The same day, about seven o'clock in the evening, Raskolnikov was on
his way to his mother's and sister's lodging--the lodging in
Bakaleyev's house which Razumihin had found for them. The stairs went
up from the street. Raskolnikov walked with lagging steps, as though
still hesitating whether to go or not. But nothing would have turned
him back: his decision was taken.
"Besides, it doesn't matter, they still know nothing," he thought,
"and they are used to thinking of me as eccentric."
He was appallingly dressed: his clothes torn and dirty, soaked with a
night's rain. His face was almost distorted from fatigue, exposure,
the inward conflict that had lasted for twenty-four hours. He had
spent all the previous night alone, God knows where. But anyway he had
reached a decision.
He knocked at the door which was opened by his mother. Dounia was not
at home. Even the servant happened to be out. At first Pulcheria
Alexandrovna was speechless with joy and surprise; then she took him
by the hand and drew him into the room.
"Here you are!" she began, faltering with joy. "Don't be angry with
me, Rodya, for welcoming you so foolishly with tears: I am laughing
not crying. Did you think I was crying? No, I am delighted, but I've
got into such a stupid habit of shedding tears. I've been like that
ever since your father's death. I cry for anything. Sit down, dear
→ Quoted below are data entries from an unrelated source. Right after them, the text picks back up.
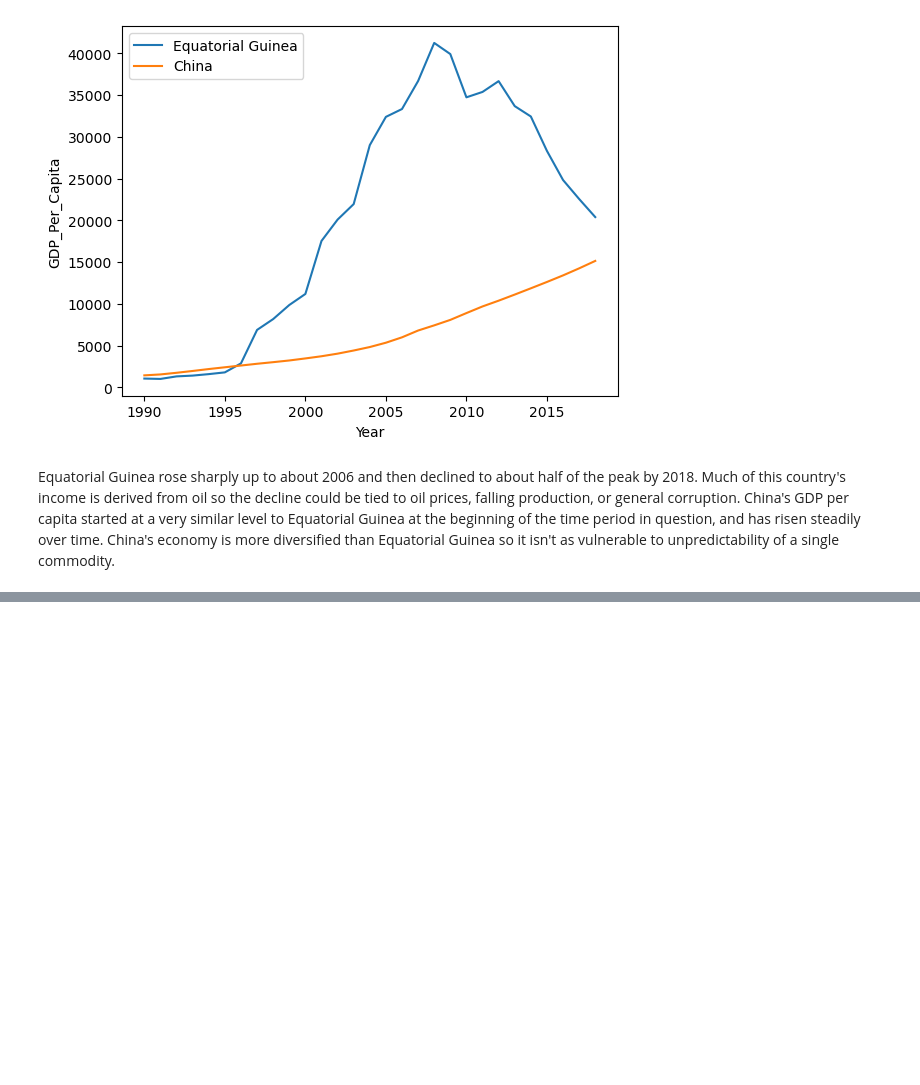
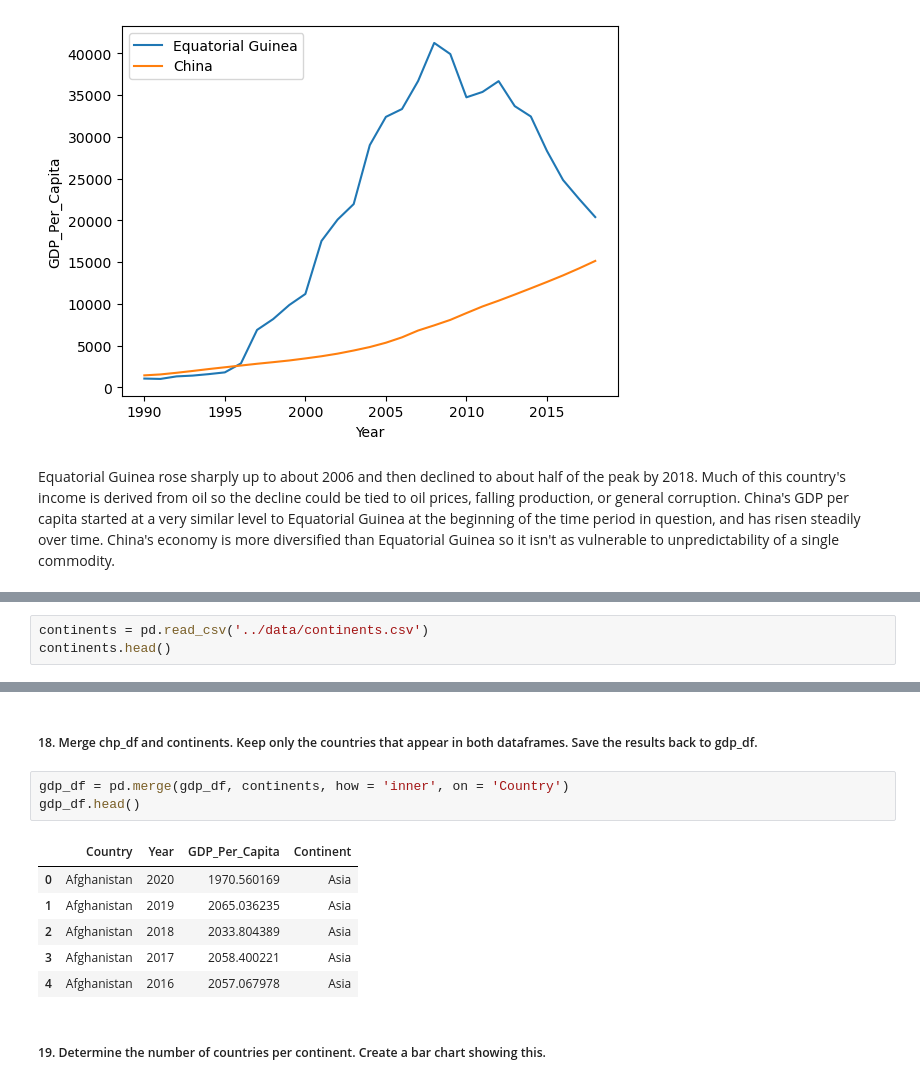
Before and after one commit to nss-data-science-cohort-7/un-exploration-tfwhitesell, a Jupyter notebook: notebooks/UN_Data_Exploration.ipynb, the cells around one changed output, grey strips where cells are left out. Drawn from its saved outputs; the diff is of its cells as text; blank space fills up the shorter version.

```diff
--- a/notebooks/UN_Data_Exploration.ipynb
+++ b/notebooks/UN_Data_Exploration.ipynb
@@ -237,0 +240,3 @@ Equatorial Guinea rose sharply up to about 2006 and then declined to about half
+# %%
+continents = pd.read_csv('../data/continents.csv')
+continents.head()
@@ -237,0 +250,14 @@ Equatorial Guinea rose sharply up to about 2006 and then declined to about half
+# %% [markdown]
+##### 18. Merge chp_df and continents. Keep only the countries that appear in both dataframes. Save the results back to gdp_df.
+# %%
+gdp_df = pd.merge(gdp_df, continents, how = 'inner', on = 'Country')
+gdp_df.head()
+# %% [output]
+|  | Country | Year | GDP_Per_Capita | Continent |
+| 0 | Afghanistan | 2020 | 1970.560169 | Asia |
+| 1 | Afghanistan | 2019 | 2065.036235 | Asia |
+| 2 | Afghanistan | 2018 | 2033.804389 | Asia |
+| 3 | Afghanistan | 2017 | 2058.400221 | Asia |
+| 4 | Afghanistan | 2016 | 2057.067978 | Asia |
+# %% [markdown]
+##### 19. Determine the number of countries per continent. Create a bar chart showing this.
```
Also changed, not shown: parts of 2 cells of this notebook.
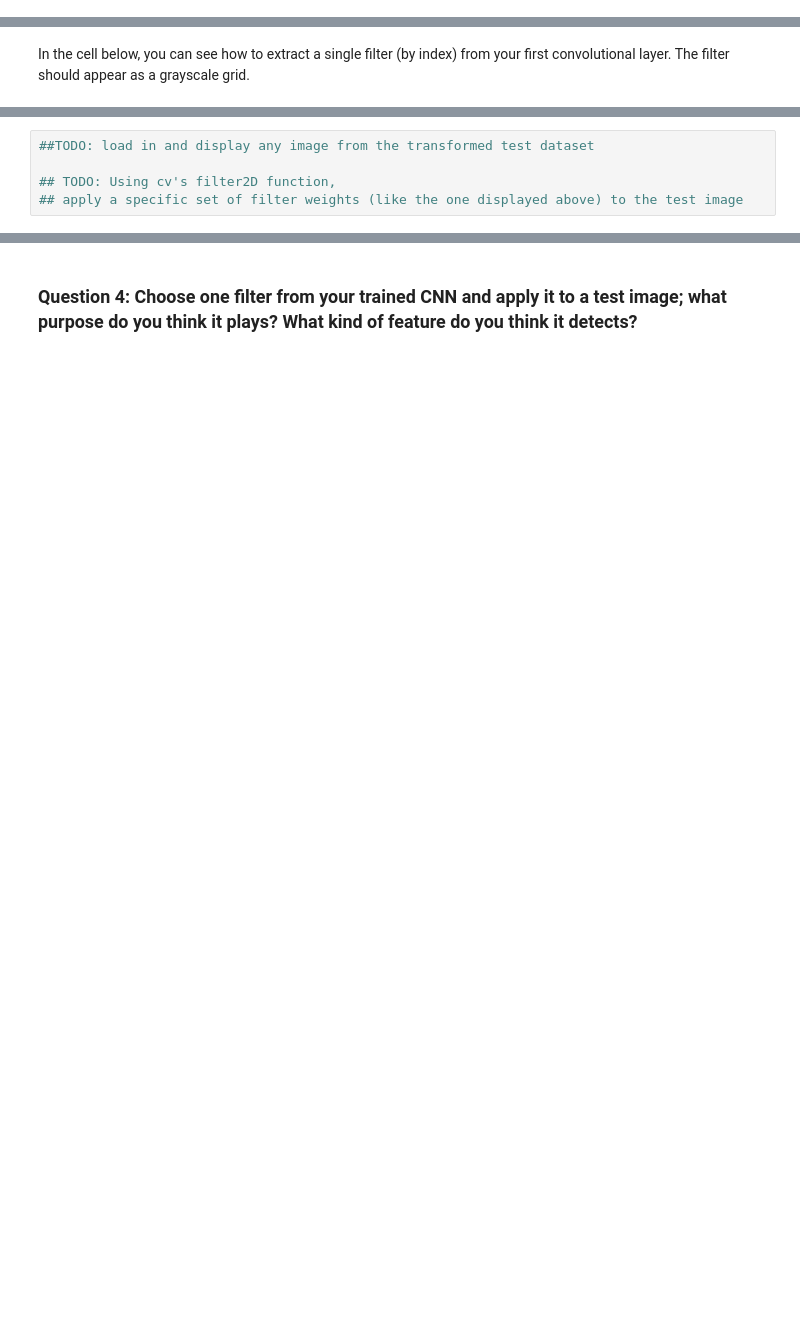
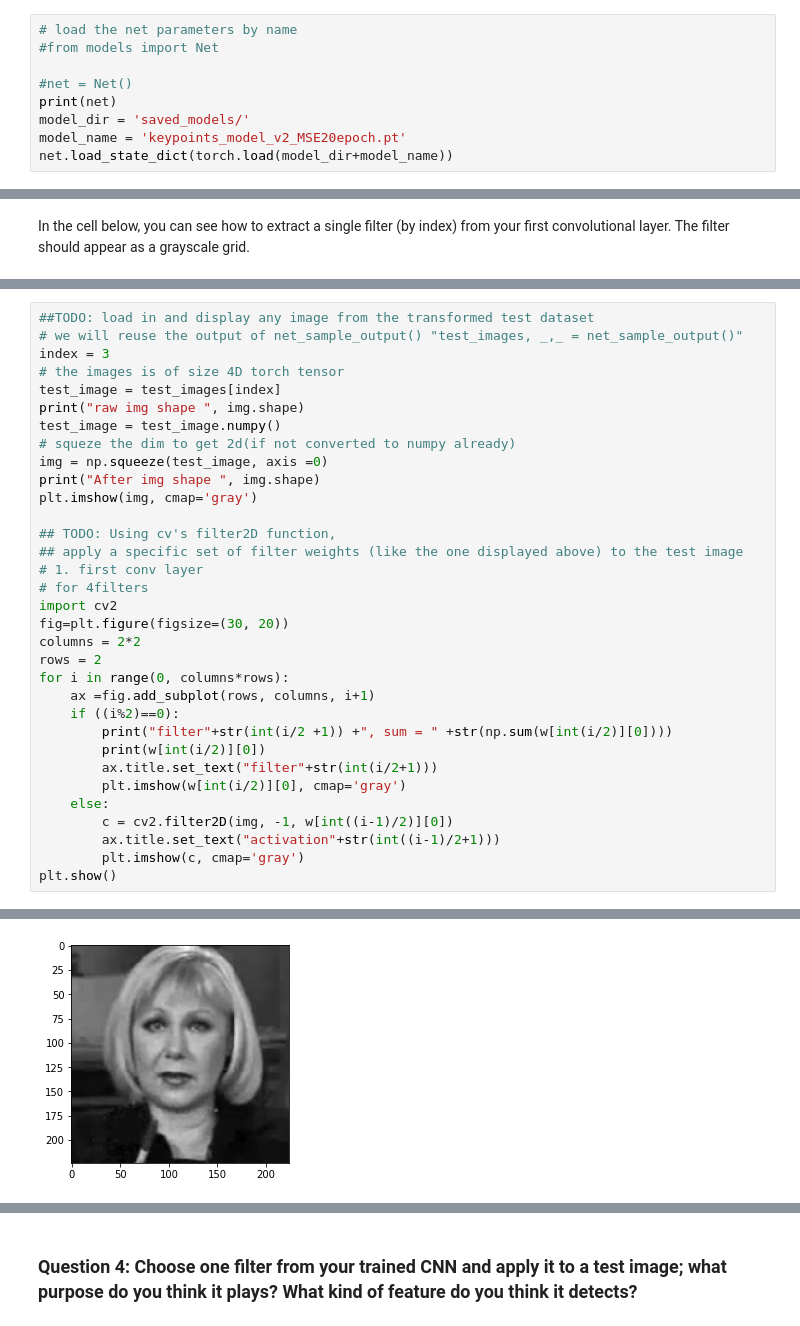
Before and after one commit to AvishekParajuli/P1_Facial_Keypoints, a Jupyter notebook: 2. Define the Network Architecture.ipynb, the cells around one changed output, grey strips where cells are left out. Drawn from its saved outputs; the diff is of its cells as text; blank space fills up the shorter version.

```diff
--- a/2. Define the Network Architecture.ipynb
+++ b/2. Define the Network Architecture.ipynb
@@ -522,0 +510,9 @@ Sometimes, neural networks are thought of as a black box, given some input, they
+# %%
+# load the net parameters by name
+#from models import Net
+
+#net = Net()
+print(net)
+model_dir = 'saved_models/'
+model_name = 'keypoints_model_v2_MSE20epoch.pt'
+net.load_state_dict(torch.load(model_dir+model_name))
@@ -548,8 +564,37 @@ Next, choose a test image and filter it with one of the convolutional kernels in
 
 ### TODO: Filter an image to see the effect of a convolutional kernel
 ---
-# %%
-##TODO: load in and display any image from the transformed test dataset
-
-## TODO: Using cv's filter2D function,
-## apply a specific set of filter weights (like the one displayed above) to the test image
+# %%
+##TODO: load in and display any image from the transformed test dataset
+# we will reuse the output of net_sample_output() "test_images, _,_ = net_sample_output()"
+index = 3
+# the images is of size 4D torch tensor
+test_image = test_images[index]
+print("raw img shape ", img.shape)
+test_image = test_image.numpy()
+# squeze the dim to get 2d(if not converted to numpy already)
+img = np.squeeze(test_image, axis =0)
+print("After img shape ", img.shape)
+plt.imshow(img, cmap='gray')
+
+## TODO: Using cv's filter2D function,
+## apply a specific set of filter weights (like the one displayed above) to the test image
+# 1. first conv layer
+# for 4filters
+import cv2
+fig=plt.figure(figsize=(30, 20))
+columns = 2*2
+rows = 2
+for i in range(0, columns*rows):
+    ax =fig.add_subplot(rows, columns, i+1)
+    if ((i%2)==0):
+        print("filter"+str(int(i/2 +1)) +", sum = " +str(np.sum(w[int(i/2)][0])))
+        print(w[int(i/2)][0])
+        ax.title.set_text("filter"+str(int(i/2+1)))
+        plt.imshow(w[int(i/2)][0], cmap='gray')
+    else:
+        c = cv2.filter2D(img, -1, w[int((i-1)/2)][0])
+        ax.title.set_text("activation"+str(int((i-1)/2+1)))
+        plt.imshow(c, cmap='gray')
+plt.show()
+# %% [output]
@@ -555,0 +619 @@ Next, choose a test image and filter it with one of the convolutional kernels in
+[figure, added]
```
Also changed, not shown: parts of 9 cells of this notebook, 4 other files.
boy, you must be tired; I see you are. Ah, how muddy you are."
"I was in the rain yesterday, mother. . . ." Raskolnikov began.